Cells or tissue samples were lysed in lysis buffer. The lysates were then centrifuged, and the protein content was quantified. Whole protein (50 μg/lane) from each sample was separated via SDS-polyacrylamide gel electrophoresis (12-15%), and then transferred to a PVDF membrane (Millipore, UK), followed by immunoblotted with the corresponding antibodies. Non-specific binding was avoided by blocking the nitrocellulose membrane with 5% skimmed milk in TBST for 1.5 h. TBST was used to dilute primary and secondary antibodies. The membranes were incubated with the primary antibodies overnight at 4°C and in the secondary antibody for 1 h at room temperature. The signals were detected using a chemiluminescence kit (Bio-Rad). All the antibodies were obtained from Cell Signaling Technology and Santa Cruz Biotechnology (Santa Cruz, USA).

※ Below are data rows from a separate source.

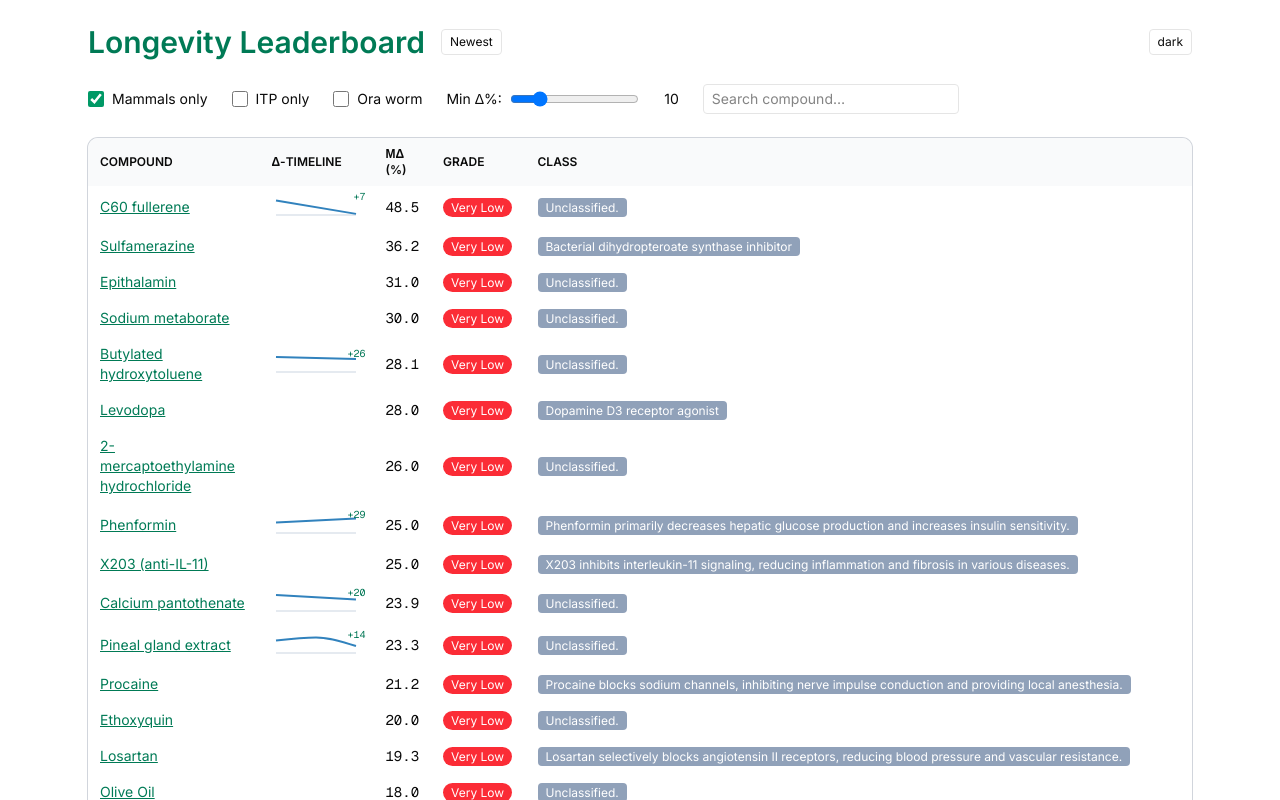
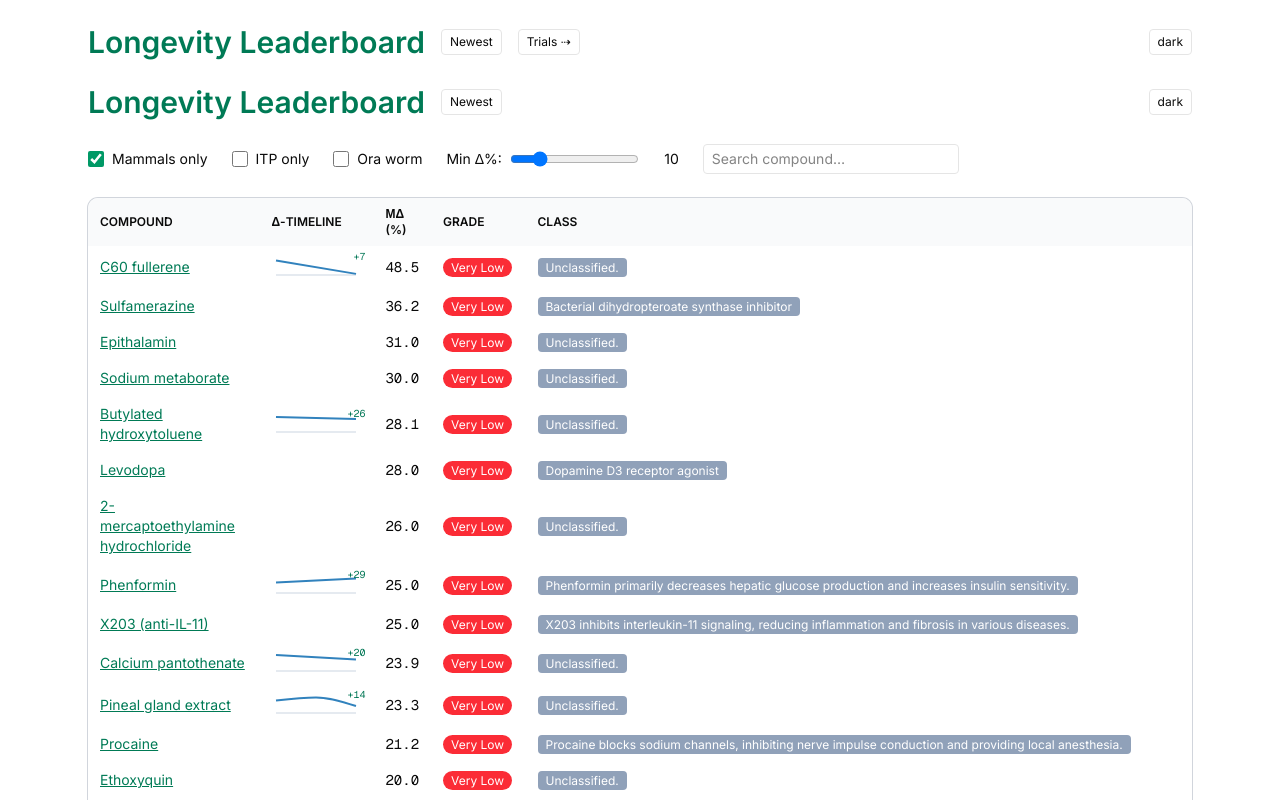
Before and after one commit to KhosrowII/rapamycin-wiki, a Next.js app: page / in a window 1280 px wide. Shown: the top 800 px of the page. Built offline with nearby package versions, Linux system fonts and the light colour scheme.

Commit message:
build: remove --build-dir, copy db; feat: add Trials link

```diff
--- a/app/page.tsx
+++ b/app/page.tsx
@@ -305,6 +305,37 @@ export default function Home() {
       } max-w-6xl mx-auto p-6 space-y-6`}
     >
       {/* Header */}
+      {/* Header */}
+<div className="flex items-center gap-4">
+  <h1 className="text-3xl font-bold text-emerald-700 dark:text-emerald-400">
+    Longevity Leaderboard
+  </h1>
+
+  {/* switch modes */}
+  <button
+    onClick={() => setMode(mode === 'signal' ? 'recent' : 'signal')}
+    className="text-xs border rounded px-2 py-1"
+  >
+    {mode === 'signal' ? 'Newest' : 'Signal'}
+  </button>
+
+  {/* link to calendar */}
+  <a
+    href="/trials"
+    className="text-xs border rounded px-2 py-1 hover:bg-emerald-50 dark:hover:bg-zinc-700"
+  >
+    Trials ⇢
+  </a>
+
+  {/* light/dark */}
+  <button
+    onClick={() => setDark(!dark)}
+    className="ml-auto text-xs border rounded px-2 py-1"
+  >
+    {dark ? 'light' : 'dark'}
+  </button>
+</div>
+
       <div className="flex items-center gap-4">
         <h1 className="text-3xl font-bold text-emerald-700 dark:text-emerald-400">
           Longevity Leaderboard
--- a/package.json
+++ b/package.json
@@ -2,14 +2,15 @@
   "name": "lifespan-ui2",
   "version": "0.1.0",
   "private": true,
-  "scripts": {
+"scripts": {
   "postinstall": "prisma generate",
   "prebuild": "node scripts/fetch_trials.js",
-  "build": "next build --build-dir .next && node scripts/copy-db.mjs",
+  "build": "next build && node scripts/copy-db.mjs",
   "dev": "next dev --turbopack",
   "start": "next start",
   "lint": "next lint"
 }
+
 ,
   "dependencies": {
     "@fullcalendar/daygrid": "^6.1.17",
```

Immunofluorescence

Cells were grown in 35 mm-well chambered slides. Treated or untreated cells were fixed with paraformaldehyde (4%) and incubated with 100% methanol at -20°C for 5 min before blocking with 1% fetal bovine serum (FBS). Cells were then washed with cold PBS for 3 times and then incubated with respective primary antibodies overnight at 4°C; the next day the cells were washed with PBS for 3 times and incubated with fluorescein isothiocyanate (FITC) conjugated goat anti-rabbit IgG (Era or ERb) at RT for 1 h, and then washed again with PBS for three times. After washing, the cells were stained with DAPI at RT for 5 min in dark. Following incubation, the cells were washed twice with PBS and immediately visualized under fluorescence microscope (Zeiss LSM 700 confocal).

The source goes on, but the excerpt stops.